==== Provided records ====

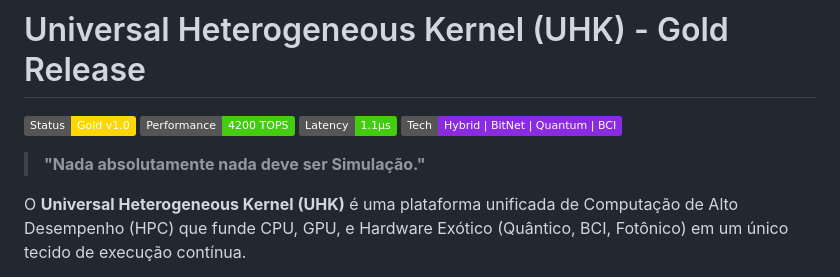
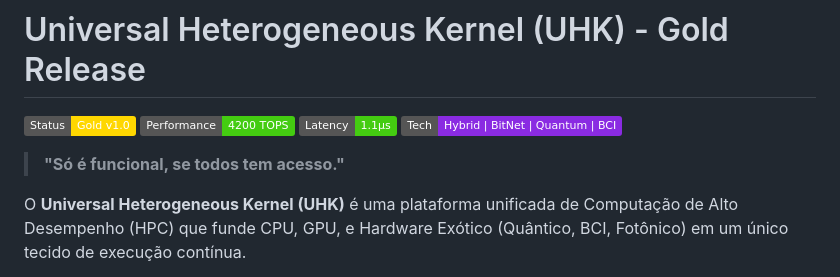
Before and after one commit to vitorGgC569/Kernel2Open, a Markdown page: README.md, the part around the change. GitHub-like rendering; badges without logos.

```diff
--- a/README.md
+++ b/README.md
@@ -5,7 +5,7 @@
 ![Latency](https://img.shields.io/badge/Latency-1.1%C2%B5s-brightgreen)
 ![Tech](https://img.shields.io/badge/Tech-Hybrid%20%7C%20BitNet%20%7C%20Quantum%20%7C%20BCI-blueviolet)
 
-> **"Nada absolutamente nada deve ser Simulação."**
+> **"Só é funcional, se todos tem acesso."**
 
 O **Universal Heterogeneous Kernel (UHK)** é uma plataforma unificada de Computação de Alto Desempenho (HPC) que funde CPU, GPU, e Hardware Exótico (Quântico, BCI, Fotônico) em um único tecido de execução contínua.
 
```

====

Which lines above include the word "shields"? Show each one.

 ![Latency](https://img.shields.io/badge/Latency-1.1%C2%B5s-brightgreen)
 ![Tech](https://img.shields.io/badge/Tech-Hybrid%20%7C%20BitNet%20%7C%20Quantum%20%7C%20BCI-blueviolet)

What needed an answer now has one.